** Source records follows **

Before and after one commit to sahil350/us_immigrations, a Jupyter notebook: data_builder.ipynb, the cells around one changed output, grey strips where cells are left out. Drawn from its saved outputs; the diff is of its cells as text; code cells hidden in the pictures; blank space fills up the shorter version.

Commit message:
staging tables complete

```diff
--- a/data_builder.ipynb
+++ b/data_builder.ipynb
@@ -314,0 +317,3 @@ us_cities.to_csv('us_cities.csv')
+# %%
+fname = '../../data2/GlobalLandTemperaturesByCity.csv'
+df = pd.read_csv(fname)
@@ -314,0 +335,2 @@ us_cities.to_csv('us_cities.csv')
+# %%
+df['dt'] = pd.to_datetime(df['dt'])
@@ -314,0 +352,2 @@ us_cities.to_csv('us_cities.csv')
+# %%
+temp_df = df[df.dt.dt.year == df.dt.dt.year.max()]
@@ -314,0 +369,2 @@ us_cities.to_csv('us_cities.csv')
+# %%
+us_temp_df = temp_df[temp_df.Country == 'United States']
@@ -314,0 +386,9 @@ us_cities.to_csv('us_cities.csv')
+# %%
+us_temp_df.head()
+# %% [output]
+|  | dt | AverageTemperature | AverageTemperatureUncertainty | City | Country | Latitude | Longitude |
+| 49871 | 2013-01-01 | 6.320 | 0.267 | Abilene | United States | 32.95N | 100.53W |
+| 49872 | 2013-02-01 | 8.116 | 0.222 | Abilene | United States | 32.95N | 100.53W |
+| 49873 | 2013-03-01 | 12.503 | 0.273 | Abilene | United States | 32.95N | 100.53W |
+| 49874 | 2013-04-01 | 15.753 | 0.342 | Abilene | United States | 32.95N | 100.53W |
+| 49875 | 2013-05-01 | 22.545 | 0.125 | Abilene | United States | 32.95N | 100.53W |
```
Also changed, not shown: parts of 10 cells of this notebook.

** End of Source records **
** Source records follows **

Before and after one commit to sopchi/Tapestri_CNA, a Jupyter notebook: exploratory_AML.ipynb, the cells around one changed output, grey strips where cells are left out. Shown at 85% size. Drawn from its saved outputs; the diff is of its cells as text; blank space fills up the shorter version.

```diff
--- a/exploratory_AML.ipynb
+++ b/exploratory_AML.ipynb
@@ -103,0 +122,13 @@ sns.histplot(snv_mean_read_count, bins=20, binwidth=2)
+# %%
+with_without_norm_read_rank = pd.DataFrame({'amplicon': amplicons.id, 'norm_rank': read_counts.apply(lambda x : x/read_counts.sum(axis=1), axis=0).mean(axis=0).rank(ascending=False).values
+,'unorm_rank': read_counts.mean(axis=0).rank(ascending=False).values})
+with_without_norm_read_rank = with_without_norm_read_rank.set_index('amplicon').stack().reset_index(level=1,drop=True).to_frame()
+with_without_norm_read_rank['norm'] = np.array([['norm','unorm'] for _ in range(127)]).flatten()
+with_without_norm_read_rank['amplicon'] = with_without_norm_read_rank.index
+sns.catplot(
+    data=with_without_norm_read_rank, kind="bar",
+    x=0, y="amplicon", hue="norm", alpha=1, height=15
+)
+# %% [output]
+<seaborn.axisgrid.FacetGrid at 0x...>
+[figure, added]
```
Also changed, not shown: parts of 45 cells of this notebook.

** End of Source records **
** Source records follows **

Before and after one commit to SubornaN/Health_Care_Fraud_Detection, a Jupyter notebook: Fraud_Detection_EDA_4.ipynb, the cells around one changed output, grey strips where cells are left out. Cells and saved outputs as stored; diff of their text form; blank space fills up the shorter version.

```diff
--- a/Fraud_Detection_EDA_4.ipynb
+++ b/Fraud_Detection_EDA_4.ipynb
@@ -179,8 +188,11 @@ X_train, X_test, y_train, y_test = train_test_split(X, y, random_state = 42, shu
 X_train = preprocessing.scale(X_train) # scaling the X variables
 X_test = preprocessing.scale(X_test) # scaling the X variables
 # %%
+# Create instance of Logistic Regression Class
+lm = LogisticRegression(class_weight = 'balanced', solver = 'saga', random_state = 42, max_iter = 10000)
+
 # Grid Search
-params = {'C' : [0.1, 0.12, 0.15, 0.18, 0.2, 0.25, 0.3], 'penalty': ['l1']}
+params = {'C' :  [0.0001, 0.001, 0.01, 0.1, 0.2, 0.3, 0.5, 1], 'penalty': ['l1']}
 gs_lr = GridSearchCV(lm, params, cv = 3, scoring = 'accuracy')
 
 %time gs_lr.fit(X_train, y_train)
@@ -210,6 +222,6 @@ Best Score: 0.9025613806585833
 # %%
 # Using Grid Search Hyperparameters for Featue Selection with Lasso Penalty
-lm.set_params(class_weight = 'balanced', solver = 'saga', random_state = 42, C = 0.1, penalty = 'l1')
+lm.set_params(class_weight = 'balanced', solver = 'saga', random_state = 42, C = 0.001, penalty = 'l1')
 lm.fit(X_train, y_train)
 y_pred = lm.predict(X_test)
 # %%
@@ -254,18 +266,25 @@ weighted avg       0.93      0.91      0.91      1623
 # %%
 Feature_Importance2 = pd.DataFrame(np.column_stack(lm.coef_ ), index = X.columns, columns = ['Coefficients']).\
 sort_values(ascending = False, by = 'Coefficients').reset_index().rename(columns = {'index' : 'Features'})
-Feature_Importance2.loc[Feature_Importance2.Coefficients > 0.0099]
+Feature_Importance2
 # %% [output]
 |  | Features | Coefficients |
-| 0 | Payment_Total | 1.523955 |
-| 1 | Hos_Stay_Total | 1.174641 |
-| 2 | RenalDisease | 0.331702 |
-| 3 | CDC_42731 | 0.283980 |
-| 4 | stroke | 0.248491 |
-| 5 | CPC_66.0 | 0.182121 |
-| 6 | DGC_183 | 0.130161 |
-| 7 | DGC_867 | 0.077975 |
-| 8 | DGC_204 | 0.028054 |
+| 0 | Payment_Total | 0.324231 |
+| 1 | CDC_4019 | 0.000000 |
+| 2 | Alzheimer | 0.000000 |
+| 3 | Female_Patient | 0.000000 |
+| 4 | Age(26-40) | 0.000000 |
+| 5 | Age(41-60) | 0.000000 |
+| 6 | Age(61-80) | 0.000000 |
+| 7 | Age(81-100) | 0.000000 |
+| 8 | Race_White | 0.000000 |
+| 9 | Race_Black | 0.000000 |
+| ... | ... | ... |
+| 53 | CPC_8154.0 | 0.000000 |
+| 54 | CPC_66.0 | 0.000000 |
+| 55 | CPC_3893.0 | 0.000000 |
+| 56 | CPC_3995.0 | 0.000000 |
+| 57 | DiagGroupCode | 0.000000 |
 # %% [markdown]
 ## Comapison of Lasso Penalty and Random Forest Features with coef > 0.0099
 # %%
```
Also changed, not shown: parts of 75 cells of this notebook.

** End of Source records **

Retype, exactly and in full, the lines above from the one containing "Before and after one commit to sahil350/us_immigrations, a" through the one containing "Also changed, not shown: parts of 10".

## Output for this task
Before and after one commit to sahil350/us_immigrations, a Jupyter notebook: data_builder.ipynb, the cells around one changed output, grey strips where cells are left out. Drawn from its saved outputs; the diff is of its cells as text; code cells hidden in the pictures; blank space fills up the shorter version.

Commit message:
staging tables complete

```diff
--- a/data_builder.ipynb
+++ b/data_builder.ipynb
@@ -314,0 +317,3 @@ us_cities.to_csv('us_cities.csv')
+# %%
+fname = '../../data2/GlobalLandTemperaturesByCity.csv'
+df = pd.read_csv(fname)
@@ -314,0 +335,2 @@ us_cities.to_csv('us_cities.csv')
+# %%
+df['dt'] = pd.to_datetime(df['dt'])
@@ -314,0 +352,2 @@ us_cities.to_csv('us_cities.csv')
+# %%
+temp_df = df[df.dt.dt.year == df.dt.dt.year.max()]
@@ -314,0 +369,2 @@ us_cities.to_csv('us_cities.csv')
+# %%
+us_temp_df = temp_df[temp_df.Country == 'United States']
@@ -314,0 +386,9 @@ us_cities.to_csv('us_cities.csv')
+# %%
+us_temp_df.head()
+# %% [output]
+|  | dt | AverageTemperature | AverageTemperatureUncertainty | City | Country | Latitude | Longitude |
+| 49871 | 2013-01-01 | 6.320 | 0.267 | Abilene | United States | 32.95N | 100.53W |
+| 49872 | 2013-02-01 | 8.116 | 0.222 | Abilene | United States | 32.95N | 100.53W |
+| 49873 | 2013-03-01 | 12.503 | 0.273 | Abilene | United States | 32.95N | 100.53W |
+| 49874 | 2013-04-01 | 15.753 | 0.342 | Abilene | United States | 32.95N | 100.53W |
+| 49875 | 2013-05-01 | 22.545 | 0.125 | Abilene | United States | 32.95N | 100.53W |
```
Also changed, not shown: parts of 10 cells of this notebook.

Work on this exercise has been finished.